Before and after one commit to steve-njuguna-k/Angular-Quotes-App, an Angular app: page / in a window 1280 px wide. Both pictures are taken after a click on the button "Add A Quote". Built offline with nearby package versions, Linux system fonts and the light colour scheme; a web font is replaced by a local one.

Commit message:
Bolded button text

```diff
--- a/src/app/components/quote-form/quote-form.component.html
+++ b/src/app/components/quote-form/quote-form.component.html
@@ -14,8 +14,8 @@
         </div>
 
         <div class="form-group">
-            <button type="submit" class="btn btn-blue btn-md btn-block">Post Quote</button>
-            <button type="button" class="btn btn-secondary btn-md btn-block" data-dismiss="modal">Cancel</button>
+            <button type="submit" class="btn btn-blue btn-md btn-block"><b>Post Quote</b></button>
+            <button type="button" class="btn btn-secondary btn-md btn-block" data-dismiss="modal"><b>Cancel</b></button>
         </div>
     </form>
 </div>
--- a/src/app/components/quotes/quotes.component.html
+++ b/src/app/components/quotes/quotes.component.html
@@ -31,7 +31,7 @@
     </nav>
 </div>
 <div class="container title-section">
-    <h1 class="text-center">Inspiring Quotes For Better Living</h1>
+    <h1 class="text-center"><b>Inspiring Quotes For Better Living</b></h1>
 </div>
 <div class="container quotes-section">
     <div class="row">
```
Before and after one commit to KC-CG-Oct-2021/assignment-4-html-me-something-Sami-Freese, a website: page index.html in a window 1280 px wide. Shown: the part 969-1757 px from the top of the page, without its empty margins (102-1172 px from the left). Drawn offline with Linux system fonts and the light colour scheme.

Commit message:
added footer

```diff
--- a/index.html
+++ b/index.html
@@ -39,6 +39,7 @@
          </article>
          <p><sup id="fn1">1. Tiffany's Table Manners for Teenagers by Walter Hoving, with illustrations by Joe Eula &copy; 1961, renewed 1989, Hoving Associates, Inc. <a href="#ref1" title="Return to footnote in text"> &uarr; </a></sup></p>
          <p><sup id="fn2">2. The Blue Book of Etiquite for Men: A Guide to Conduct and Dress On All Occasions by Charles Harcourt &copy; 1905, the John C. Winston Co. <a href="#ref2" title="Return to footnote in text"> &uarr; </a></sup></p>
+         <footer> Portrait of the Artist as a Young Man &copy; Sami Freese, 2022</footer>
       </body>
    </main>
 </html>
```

## [Problem]
Note down each line above where the word "text" occurs.

## [Answer to this task]
Bolded button text
-    <h1 class="text-center">Inspiring Quotes For Better Living</h1>
+    <h1 class="text-center"><b>Inspiring Quotes For Better Living</b></h1>
          <p><sup id="fn1">1. Tiffany's Table Manners for Teenagers by Walter Hoving, with illustrations by Joe Eula &copy; 1961, renewed 1989, Hoving Associates, Inc. <a href="#ref1" title="Return to footnote in text"> &uarr; </a></sup></p>
          <p><sup id="fn2">2. The Blue Book of Etiquite for Men: A Guide to Conduct and Dress On All Occasions by Charles Harcourt &copy; 1905, the John C. Winston Co. <a href="#ref2" title="Return to footnote in text"> &uarr; </a></sup></p>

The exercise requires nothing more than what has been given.